MAYAN CALENDAR DESCRIPTION
Stephen P. Morse
, San Francisco
The Mayan calendar is not a single calendar, but rather a series of
calendars. The two described here are the Mayan Long Count and
the Mayan Calendar Round. The Mayan calendar round is itself a
combination of two calendars, namely the Tzolkin calendar and the Haab
MAYAN LONG-COUNT CALENDAR
A Mayan Long-Count date is specified by a sequence of five
fields. The names of the fields are kin, winal, tun, katun, and
baktun. They are related as follows:
1 kin is 1 day
1 winal is 20 kin, which is 20 days (a long-count month)
1 tun is 18 winal, which is 360 days (a long-count year)
1 katun is 20 tun, which is 20 long-count years
1 baktun = 20 katun, which is 400 long-count years
The first day in the Long-Count calendar is 0 baktun, 0 katun, 0 tun, 0
winal, 0 kin. It is written as 0.0.0.0.0 and it corresponds to 11
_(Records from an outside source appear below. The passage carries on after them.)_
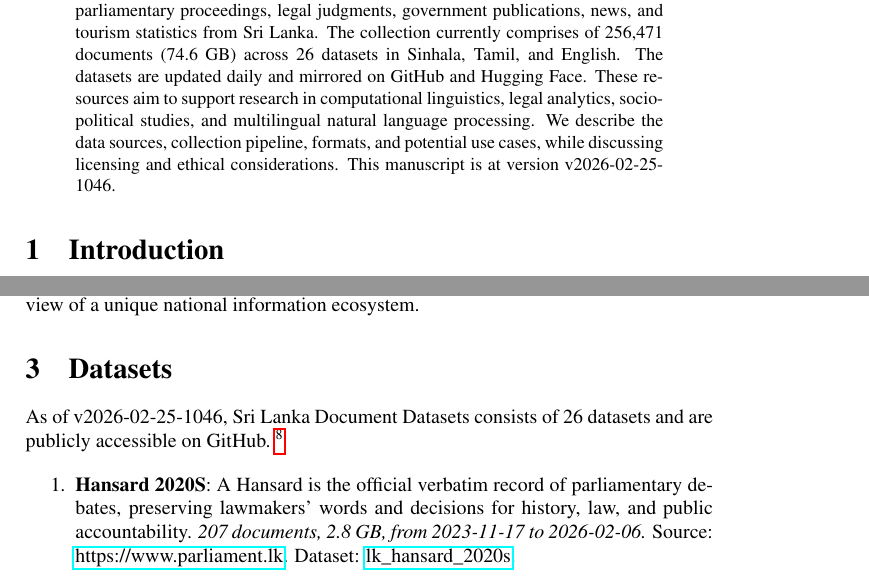
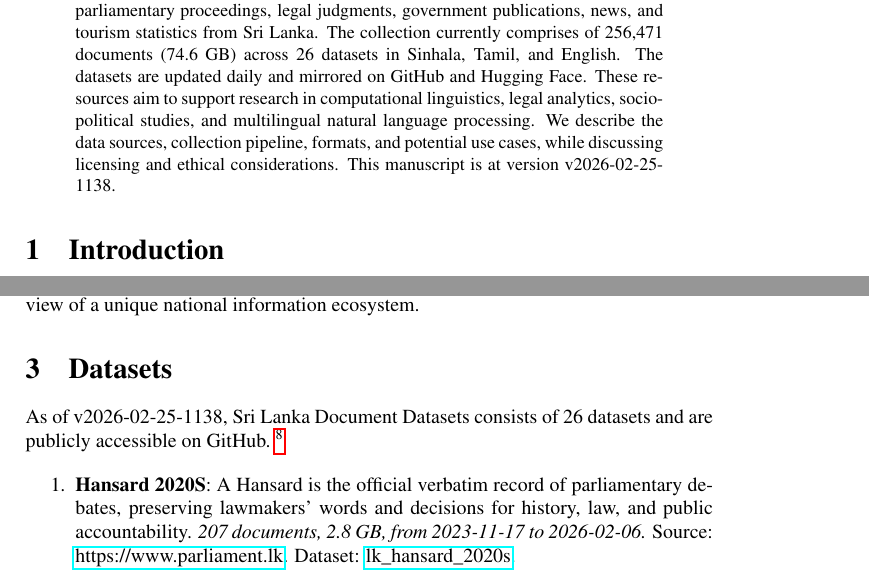
Before and after one commit to nuuuwan/lk_datasets, a LaTeX paper (latex/lk_datasets.tex): two parts of pages 1 and 2 of 7, joined at a grey line, cut so that both start at the same text. Compiled offline with pdfLaTeX; a LaTeX package or settings file that is missing is left out.

Commit message:
🤖 [build.yml] 2026-02-25-0608

```diff
--- a/latex/lk_datasets.tex
+++ b/latex/lk_datasets.tex
@@ -16,7 +16,7 @@
 \normalsize%
 \maketitle%
 \begin{abstract}%
-We present a collection of open, machine-readable document datasets covering parliamentary proceedings, legal judgments, government publications, news, and tourism statistics from Sri Lanka. The collection currently comprises of  256,471  documents (74.6 GB) across 26  datasets in Sinhala, Tamil, and English. The datasets are updated daily and mirrored on GitHub and Hugging Face. These resources aim to support research in computational linguistics, legal analytics, socio-political studies, and multilingual natural language processing. We describe the data sources, collection pipeline, formats, and potential use cases, while discussing licensing and ethical considerations. This manuscript is at version v2026-02-25-1046.%
+We present a collection of open, machine-readable document datasets covering parliamentary proceedings, legal judgments, government publications, news, and tourism statistics from Sri Lanka. The collection currently comprises of  256,471  documents (74.6 GB) across 26  datasets in Sinhala, Tamil, and English. The datasets are updated daily and mirrored on GitHub and Hugging Face. These resources aim to support research in computational linguistics, legal analytics, socio-political studies, and multilingual natural language processing. We describe the data sources, collection pipeline, formats, and potential use cases, while discussing licensing and ethical considerations. This manuscript is at version v2026-02-25-1138.%
 
 %
 \end{abstract}%
@@ -86,7 +86,7 @@ The Sri Lanka Document Datasets aim to fill this gap by aggregating diverse sour
 %
 \section{Datasets}%
 \label{sec:Datasets}%
-As of v2026-02-25-1046, Sri Lanka Document Datasets
+As of v2026-02-25-1138, Sri Lanka Document Datasets
   consists of 26 datasets
  and are publicly accessible on GitHub.%
 ~%
```
Also changed, not shown: README.md, latex/lk_datasets.pdf.
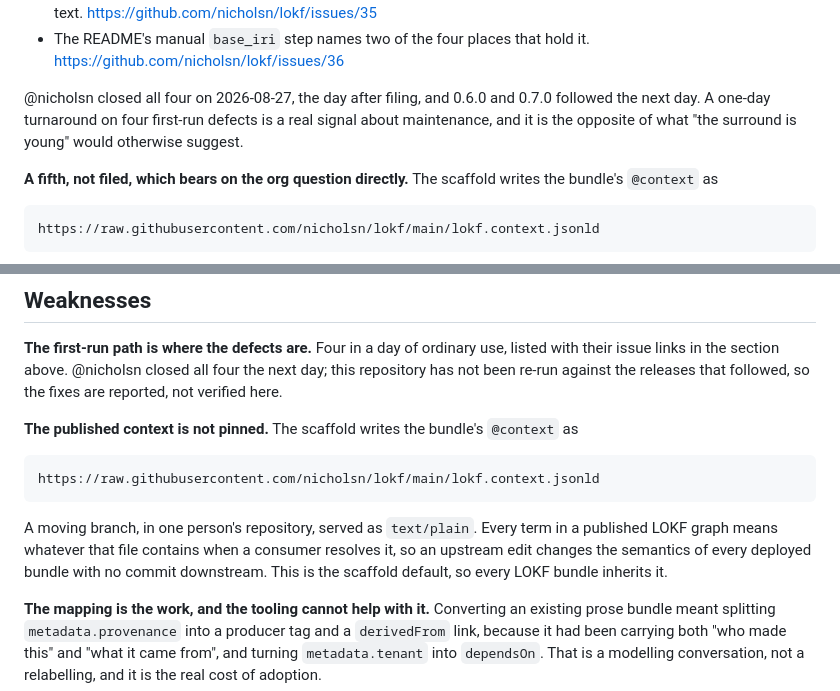
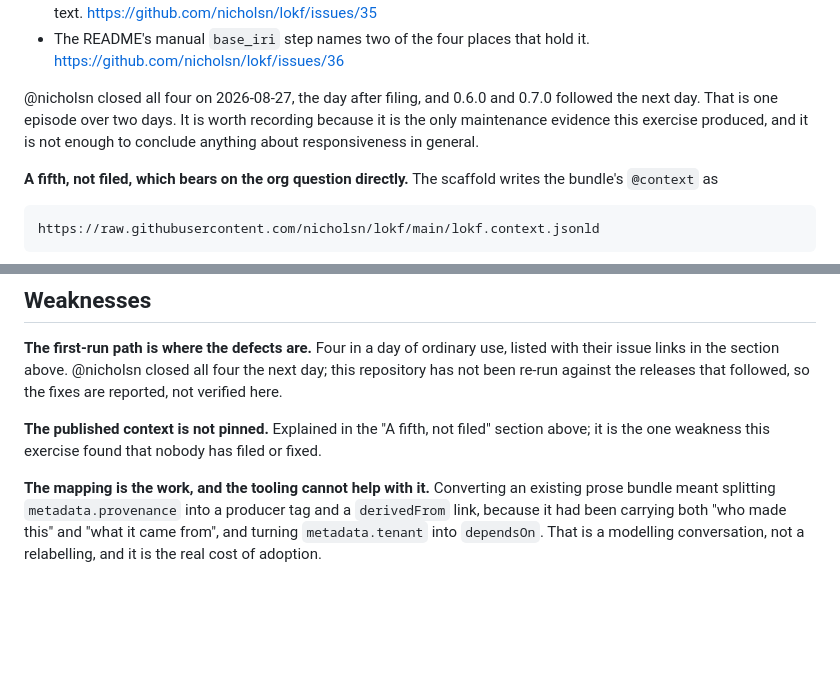
Before and after one commit to turbomam/nmdc-lokf-demo, a Markdown page: docs/findings-2026-09-02.md, 2 parts joined by grey strips. GitHub-like rendering; blank space fills up the shorter version.

Commit message:
Stop inferring responsiveness from one episode, and stop repeating the context problem
The original text said one day was far too short an interval to mean anything.
I replaced that with a confident claim about maintenance from the same one-day
sample, which flipped the epistemics without earning it. Copilot caught it. The
fact is worth recording because it is the only maintenance evidence this
exercise produced; it is not enough to conclude anything general.

The unpinned-context explanation appeared in full twice, the same drift risk as
the defects list. Weaknesses now references the section that explains it.

Co-Authored-By: Claude Opus 5 <noreply@anthropic.com>
Claude-Session: https://claude.ai/code/session_01FcR9NMbL1o3svKyBqsNKpA

````diff
--- a/docs/findings-2026-09-02.md
+++ b/docs/findings-2026-09-02.md
@@ -110,8 +110,9 @@ None of these are deep, and all were hit inside a day of first use:
   https://github.com/nicholsn/lokf/issues/36
 
 @nicholsn closed all four on 2026-08-27, the day after filing, and 0.6.0 and 0.7.0 followed the
-next day. A one-day turnaround on four first-run defects is a real signal about maintenance, and
-it is the opposite of what "the surround is young" would otherwise suggest.
+next day. That is one episode over two days. It is worth recording because it is the only
+maintenance evidence this exercise produced, and it is not enough to conclude anything about
+responsiveness in general.
 
 **A fifth, not filed, which bears on the org question directly.** The scaffold writes the
 bundle's `@context` as
@@ -155,16 +156,9 @@ deleting it costs only the published pages.
 issue links in the section above. @nicholsn closed all four the next day; this repository has
 not been re-run against the releases that followed, so the fixes are reported, not verified here.
 
-**The published context is not pinned.** The scaffold writes the bundle's `@context` as
+**The published context is not pinned.** Explained in the "A fifth, not filed" section
+above; it is the one weakness this exercise found that nobody has filed or fixed.
 
-```
-https://raw.githubusercontent.com/nicholsn/lokf/main/lokf.context.jsonld
-```
-
-A moving branch, in one person's repository, served as `text/plain`. Every term in a published
-LOKF graph means whatever that file contains when a consumer resolves it, so an upstream edit
-changes the semantics of every deployed bundle with no commit downstream. This is the scaffold
-default, so every LOKF bundle inherits it.
 
 **The mapping is the work, and the tooling cannot help with it.** Converting an existing prose
 bundle meant splitting `metadata.provenance` into a producer tag and a `derivedFrom` link, because
````
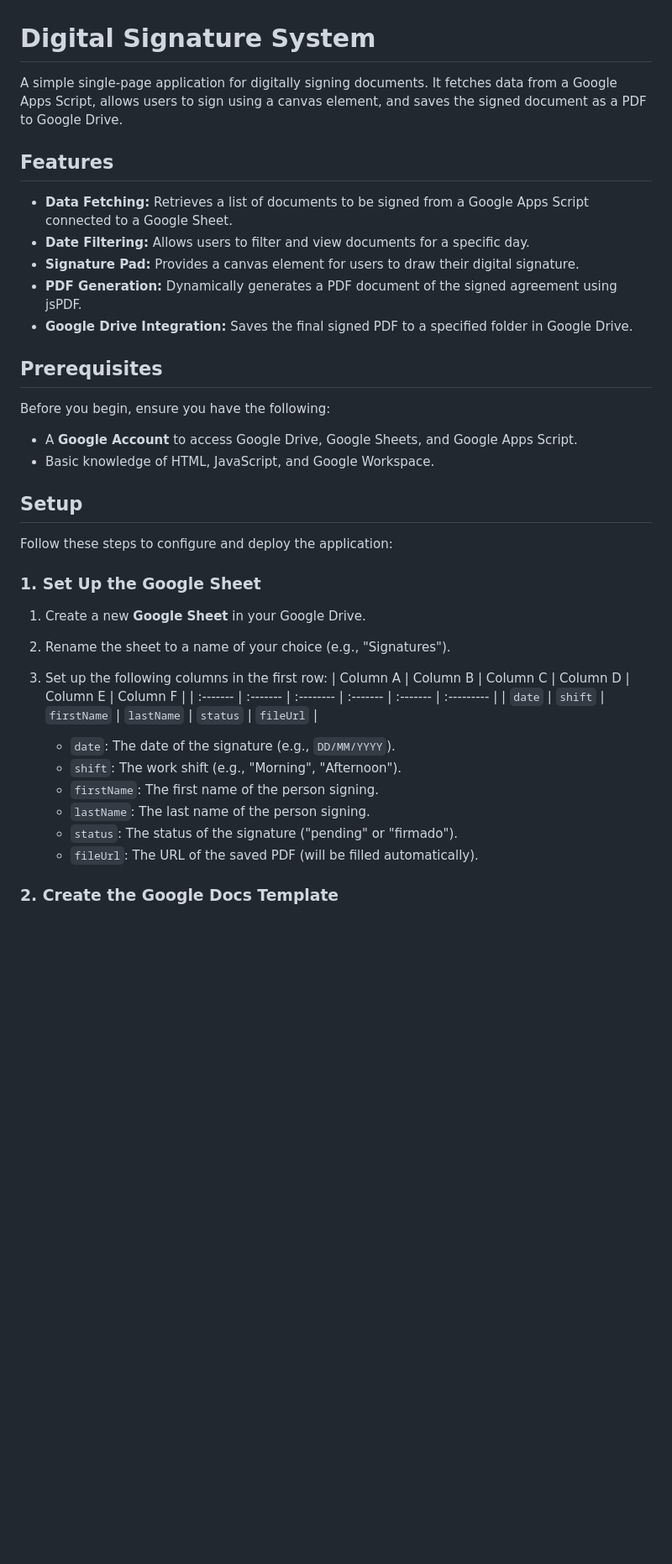
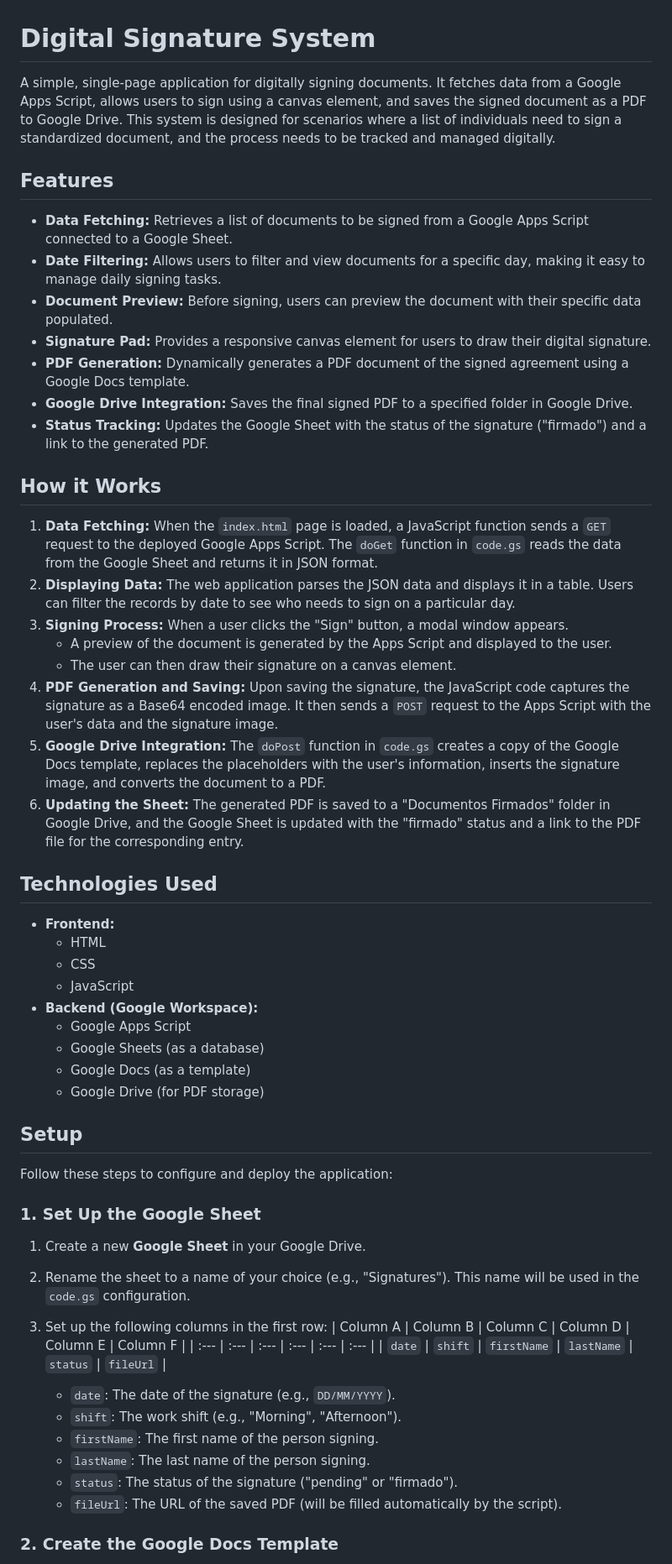
Before and after one commit to yuorve/digital-sign, a Markdown page: README.md, the part around one of its changes. Shown at 84% size. Drawn GitHub-style; blank space fills up the shorter version.

```diff
--- a/README.md
+++ b/README.md
@@ -1,21 +1,39 @@
 # Digital Signature System
 
-A simple single-page application for digitally signing documents. It fetches data from a Google Apps Script, allows users to sign using a canvas element, and saves the signed document as a PDF to Google Drive.
+A simple, single-page application for digitally signing documents. It fetches data from a Google Apps Script, allows users to sign using a canvas element, and saves the signed document as a PDF to Google Drive. This system is designed for scenarios where a list of individuals need to sign a standardized document, and the process needs to be tracked and managed digitally.
 
 ## Features
 
-- **Data Fetching:** Retrieves a list of documents to be signed from a Google Apps Script connected to a Google Sheet.
-- **Date Filtering:** Allows users to filter and view documents for a specific day.
-- **Signature Pad:** Provides a canvas element for users to draw their digital signature.
-- **PDF Generation:** Dynamically generates a PDF document of the signed agreement using jsPDF.
-- **Google Drive Integration:** Saves the final signed PDF to a specified folder in Google Drive.
+-   **Data Fetching:** Retrieves a list of documents to be signed from a Google Apps Script connected to a Google Sheet.
+-   **Date Filtering:** Allows users to filter and view documents for a specific day, making it easy to manage daily signing tasks.
+-   **Document Preview:** Before signing, users can preview the document with their specific data populated.
+-   **Signature Pad:** Provides a responsive canvas element for users to draw their digital signature.
+-   **PDF Generation:** Dynamically generates a PDF document of the signed agreement using a Google Docs template.
+-   **Google Drive Integration:** Saves the final signed PDF to a specified folder in Google Drive.
+-   **Status Tracking:** Updates the Google Sheet with the status of the signature ("firmado") and a link to the generated PDF.
 
-## Prerequisites
+## How it Works
 
-Before you begin, ensure you have the following:
+1.  **Data Fetching:** When the `index.html` page is loaded, a JavaScript function sends a `GET` request to the deployed Google Apps Script. The `doGet` function in `code.gs` reads the data from the Google Sheet and returns it in JSON format.
+2.  **Displaying Data:** The web application parses the JSON data and displays it in a table. Users can filter the records by date to see who needs to sign on a particular day.
+3.  **Signing Process:** When a user clicks the "Sign" button, a modal window appears.
+    -   A preview of the document is generated by the Apps Script and displayed to the user.
+    -   The user can then draw their signature on a canvas element.
+4.  **PDF Generation and Saving:** Upon saving the signature, the JavaScript code captures the signature as a Base64 encoded image. It then sends a `POST` request to the Apps Script with the user's data and the signature image.
+5.  **Google Drive Integration:** The `doPost` function in `code.gs` creates a copy of the Google Docs template, replaces the placeholders with the user's information, inserts the signature image, and converts the document to a PDF.
+6.  **Updating the Sheet:** The generated PDF is saved to a "Documentos Firmados" folder in Google Drive, and the Google Sheet is updated with the "firmado" status and a link to the PDF file for the corresponding entry.
 
--   A **Google Account** to access Google Drive, Google Sheets, and Google Apps Script.
--   Basic knowledge of HTML, JavaScript, and Google Workspace.
+## Technologies Used
+
+-   **Frontend:**
+    -   HTML
+    -   CSS
+    -   JavaScript
+-   **Backend (Google Workspace):**
+    -   Google Apps Script
+    -   Google Sheets (as a database)
+    -   Google Docs (as a template)
+    -   Google Drive (for PDF storage)
 
 ## Setup
 
@@ -24,18 +42,18 @@ Follow these steps to configure and deploy the application:
 ### 1. Set Up the Google Sheet
 
 1.  Create a new **Google Sheet** in your Google Drive.
-2.  Rename the sheet to a name of your choice (e.g., "Signatures").
+2.  Rename the sheet to a name of your choice (e.g., "Signatures"). This name will be used in the `code.gs` configuration.
 3.  Set up the following columns in the first row:
-    | Column A | Column B | Column C  | Column D | Column E | Column F   |
-    | :------- | :------- | :-------- | :------- | :------- | :--------- |
-    | `date`   | `shift`  | `firstName` | `lastName` | `status` | `fileUrl`  |
+    | Column A | Column B | Column C | Column D | Column E | Column F |
+    | :--- | :--- | :--- | :--- | :--- | :--- |
+    | `date` | `shift` | `firstName` | `lastName` | `status` | `fileUrl` |
 
     -   `date`: The date of the signature (e.g., `DD/MM/YYYY`).
     -   `shift`: The work shift (e.g., "Morning", "Afternoon").
     -   `firstName`: The first name of the person signing.
     -   `lastName`: The last name of the person signing.
     -   `status`: The status of the signature ("pending" or "firmado").
-    -   `fileUrl`: The URL of the saved PDF (will be filled automatically).
+    -   `fileUrl`: The URL of the saved PDF (will be filled automatically by the script).
 
 ### 2. Create the Google Docs Template
 
```
Also changed, not shown: other parts of README.md (+47 -21 lines).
August -3113 in the Gregorian calendar.
Note that minus sign in the year -3113. See the discussion at the
end of this page about negative year numbers.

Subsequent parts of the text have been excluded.